Obama’s Bypass of Congress: A Necessary Act and Indicator of a Political Crisis in USA

I wrote recently of my decision to support the intervention in Libya, and the difficulty of that decision. I have rarely seen a question that has so divided people, and it’s happened on both the left and the right. I struggled with the question because there are good arguments both for and against the now-NATO-led military action there.

There’s one argument, though, that does not have much merit, though. That’s the issue of Obama’s not seeking Congressional authorization for this action. And the fact that it doesn’t have merit raises a whole set of new questions that all Americans, as well as the masses around the world affected by American foreign policy, need to consider most seriously.

Obama pointing the way to bypass obstructionist Republicans

Let’s start with the legal issue. Some members of Congress seem to either ignore or be ignorant of the US Constitution.  Congress has the exclusive power to declare war, a provision meant to check the power of the President as commander-in-chief of the armed forces. But there was no war declared here on Libya. In no way can this action be called unconstitutional.

Even Obama got this wrong when, in a 2007 interview while he was still a Senator running for the big job, he said: “The President does not have power under the Constitution to unilaterally authorize a military attack in a situation that does not involve stopping an actual or imminent threat to the nation.” Though he does go on to say, correctly, that, “History has shown us time and again, however, that military action is most successful when it is authorized and supported by the Legislative branch. It is always preferable to have the informed consent of Congress prior to any military action.” The problem, as I’ll address below, is that this Congress has made that option considerably less than preferable.

But is Obama’s action legal? After successive presidents got the US caught up in Asian quagmires in Korea and, most especially Vietnam (including, of course, the fabrication deceiving Congress about US forces being attacked in the Gulf of Tonkin, though the US had already been involved in Vietnam by that time for years), the Congress, in 1973, enacted the War Powers Resolution. The purpose of this law was to ensure that the president could no longer drag the US into a prolonged conflict without congressional permission. Continue reading

Hopping Off the Fence: Why I Support Foreign Intervention in Libya

Sometimes, even an indecisive stance can be wrong. When it comes to the international intervention in Libya, until recent days, I was indecisive, and I was wrong.

A couple of days ago, I got off that fence, and actually came down on the side I had been leaning away from (as evidenced by a short quip in this article I recently wrote). Before I could post anything on that subject, Juan Cole posted an outstanding argument supporting the current international intervention. You should read it.

As always, my own thoughts are a little different, but I find nothing in Cole’s piece to disagree with.

Libyans demonstrating against Qaddafi and for a no-fly zone

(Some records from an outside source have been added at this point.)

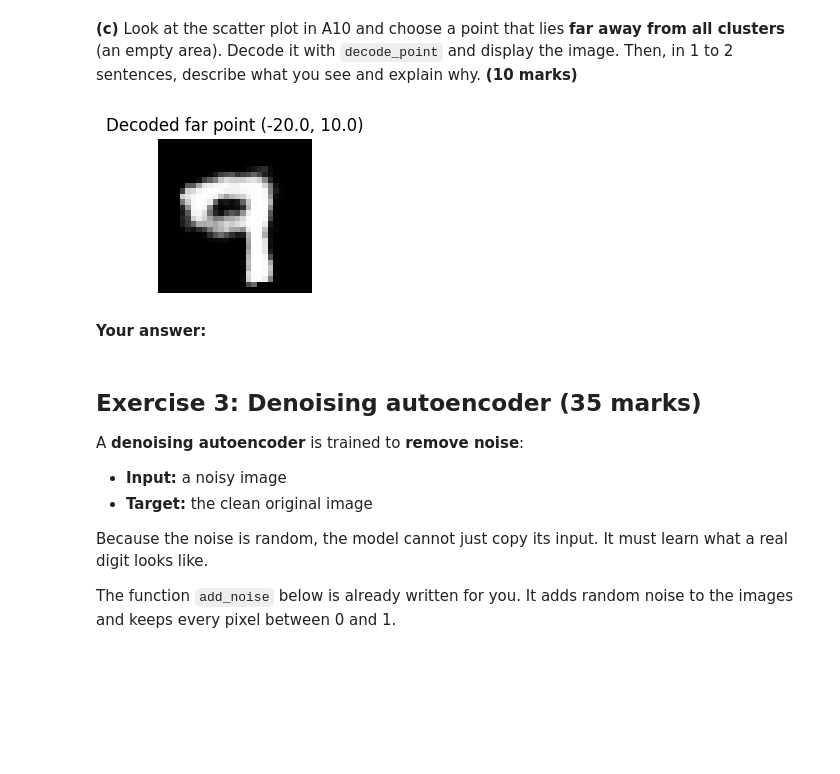
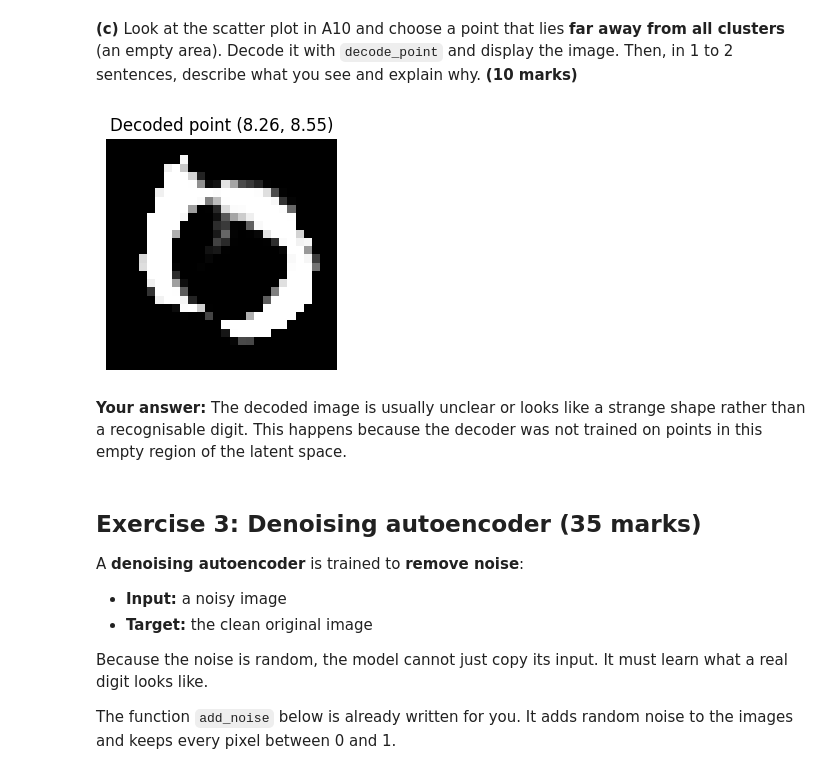
Before and after one commit to Sarvinoz0112/Deep_Learning_and_Neural_Network, a Jupyter notebook: Week11_Lab.ipynb, the cells around one changed output. Saved outputs shown, nothing was run; the diff lists cells and outputs as text; code cells hidden in the pictures; blank space fills up the shorter version.

```diff
--- a/Week11_Lab.ipynb
+++ b/Week11_Lab.ipynb
@@ -696,14 +700,23 @@ plt.show()
 [figure]
 # %% [markdown]
 **(c)** Look at the scatter plot in A10 and choose a point that lies **far away from all clusters** (an empty area). Decode it with `decode_point` and display the image. Then, in 1 to 2 sentences, describe what you see and explain why. **(10 marks)**
-# %%
-# YOUR CODE HERE
-x = None
-y = None
-# %% [output]
-[figure, removed]
-# %% [markdown]
-**Your answer:**
+# %%
+# YOUR CODE HERE
+x = codes[:, 0].max().item() + 2
+y = codes[:, 1].max().item() + 2
+
+image = decode_point(model, x, y)
+
+plt.figure(figsize=(3, 3))
+plt.imshow(image, cmap="gray")
+plt.title(f"Decoded point ({x:.2f}, {y:.2f})")
+plt.axis("off")
+plt.show()
+# %% [output]
+[figure, added]
+# %% [markdown]
+**Your answer:**
+The decoded image is usually unclear or looks like a strange shape rather than a recognisable digit. This happens because the decoder was not trained on points in this empty region of the latent space.
 # %% [markdown]
 ## Exercise 3: Denoising autoencoder (35 marks)
 
```
Also changed, not shown: parts of 17 cells of this notebook.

My initial ambivalence was based on a number of factors. It was certainly clear enough to me that Qaddafi was preparing to seriously escalate his assault on the rebellious citizens in Libya, and there was every reason to believe that the casualty rate would be high and would include a good many uninvolved bystanders as well as the rebels.

But when the no-fly zone was first announced, it looked an awful lot like another American intervention without a clear exit strategy. I was concerned that the US was once again heading into a Muslim country without thinking through long-term considerations. Moreover, I was not only mistrustful of any international effort led by the US, UK and France, but was especially worried because it meant a Western military presence right next door to Tunisia and Egypt, and a greater concentration of Western forces in general near the sites of other potential revolutions.

I still have those concerns, and I think they’re healthy. Given the history of the three countries leading this effort, we should remain ever vigilant.

But in the end, none of this stacks up against what it was apparent Qaddafi was about to do. And there are more considerations here. Continue reading